Let's take a look at the goals of remineralization and what products can get you there for those early lesion cases you want to treat before you have to drill and fill them.

Remineralization and Early Lesion Treatments: What Are Some Options to Consider? | Image Credit: © Infinite Gallery - stock.adobe.com / Generated with AI

Remineralization and Early Lesion Treatments: What Are Some Options to Consider? | Image Credit: © Infinite Gallery - stock.adobe.com / Generated with AI

Dentists often have to choose whether or not to drill into a tooth when they see an early lesion. These decision trees are complicated and influenced by many factors.

However, if an early lesion is detected and operative treatment is not performed, “monitoring” or “watching” the lesion is likely insufficient to provide the best outcome for the tooth.

Remineralization of tooth structure is a conservative but active plan to manage early lesions. Today, we look at the goals of remineralization and the products that can help get you there.

When acid attacks the tooth's enamel, acid made of H+ ions seeps into it and dissolves its most soluble salts, like carbonate apatite and non-stoichiometric apatite crystals, creating the lesion boundary. The lesion boundary moves forward as the damage advances, creating high levels of calcium and phosphate ions in the tooth. These dissolved ions exit the tooth, following a concentration gradient where they can bind with fluoride at the surface and form a new, dense layer of minerals.1

Adding new minerals to a damaged tooth to fill holes strengthens the tooth. However, remineralization requires calcium and phosphate ions from an outside source to fill the gaps in the damaged enamel, which needs these concentrations to be higher than what's already in the damaged area. These ions move into the tooth through tiny holes and spaces. However, it is essential to get this flow just right; if they are too concentrated, they block the holes in the tooth's surface, preventing more ions from entering.

Various studies show fluoride improves enamel remineralization. However, when dealing with dental decay, any treatment aiming to remineralize teeth should adhere to 2 important principles:2

  1. Controlling dental plaque is imperative for success.
  2. Fluoride use in remineralizations can either stop existing cavities from getting worse or slow down the development of new ones.

Nathaniel Lawson, DMD, Ph.D., assistant professor and director of the Division of Biomaterials at the UAB School of Dentistry, says if a lesion has not yet been cavitated, remineralization is the most conservative treatment to attempt, as long as the patient or their caretaker can perform it. However, he says determining when cavitation occurred is a little more challenging for interproximal and occlusal pit caries.

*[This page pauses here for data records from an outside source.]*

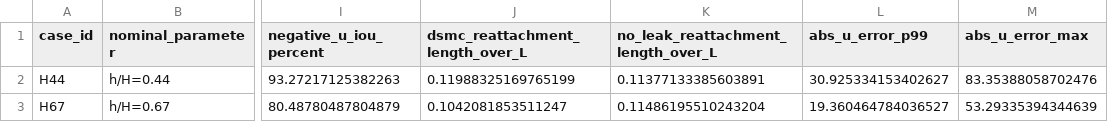
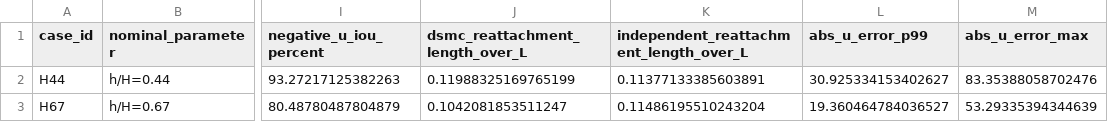
Before and after one commit to Ehsan-Roohi/FlowMLLab, a CSV file: results/mahdavi_deeponet/step_independent_contour_metrics.csv (was results/mahdavi_deeponet/step_leakage_free_contour_metrics.csv), drawn as a sheet; only a part is shown, gaps mark what is left out; the diff names each change by its address in the sheet, - before the commit and + after, or states it on an @@ line.

```diff
--- a/results/mahdavi_deeponet/step_leakage_free_contour_metrics.csv
+++ b/results/mahdavi_deeponet/step_independent_contour_metrics.csv
-K1: no_leak_reattachment_length_over_L
+K1: independent_reattachment_length_over_L
```
Also changed, not shown: 43 other files.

In the cases where Dr Lawson undertakes remineralization, he likes the home hygiene approach. There are a couple of reasons for this.

“I use 5000ppm fluoride toothpaste for this effort, rather than regular toothpaste, which is 1000ppm,” Dr Lawson explains. “I use this treatment because it is easy for the patient to obtain, meaning they can buy it from my office or get it from a pharmacist, and it is easy to use. They use it just like regular toothpaste.”

Studies have shown fluoride treatments, like rinses, can significantly increase remineralization effects on nearby areas affected by cavities compared to other methods. Fluoride varnish can be a valuable addition to preventive care for adult patients, potentially avoiding surgical intervention in those at lower risk for cavities. Community-based studies have found that biannually applying acidulated phosphate fluoride gel can reverse early cavities.3

In addition to fluoride, non-fluoride compounds like casein phosphopeptide (CPP) have shown promise in remineralizing tooth surfaces. CPP stabilizes calcium phosphate in solution, allowing high concentrations of calcium and phosphate ions to penetrate subsurface lesions and promote enamel remineralization. Studies have confirmed that CPPs can effectively promote remineralization of early enamel lesions.

  • When it comes to remineralization agents, with or without fluoride, the desirable characteristics include:
  • The chosen remineralizing agent should quickly add minerals to the tooth surface, even if it means losing some.
  • It should rapidly change the deposited minerals into a stronger type called fluorapatite.
  • To finish the remineralization process, the agent should quickly spread over the tooth surface and into any areas below.
  • This process should happen even in patients at high risk for cavities.4

So, What Are Your Options for Remineralization Therapy?

There are quite a few, it turns out. Dr Lawson thinks clinicians could also consider other options than high-fluoride toothpaste, which include:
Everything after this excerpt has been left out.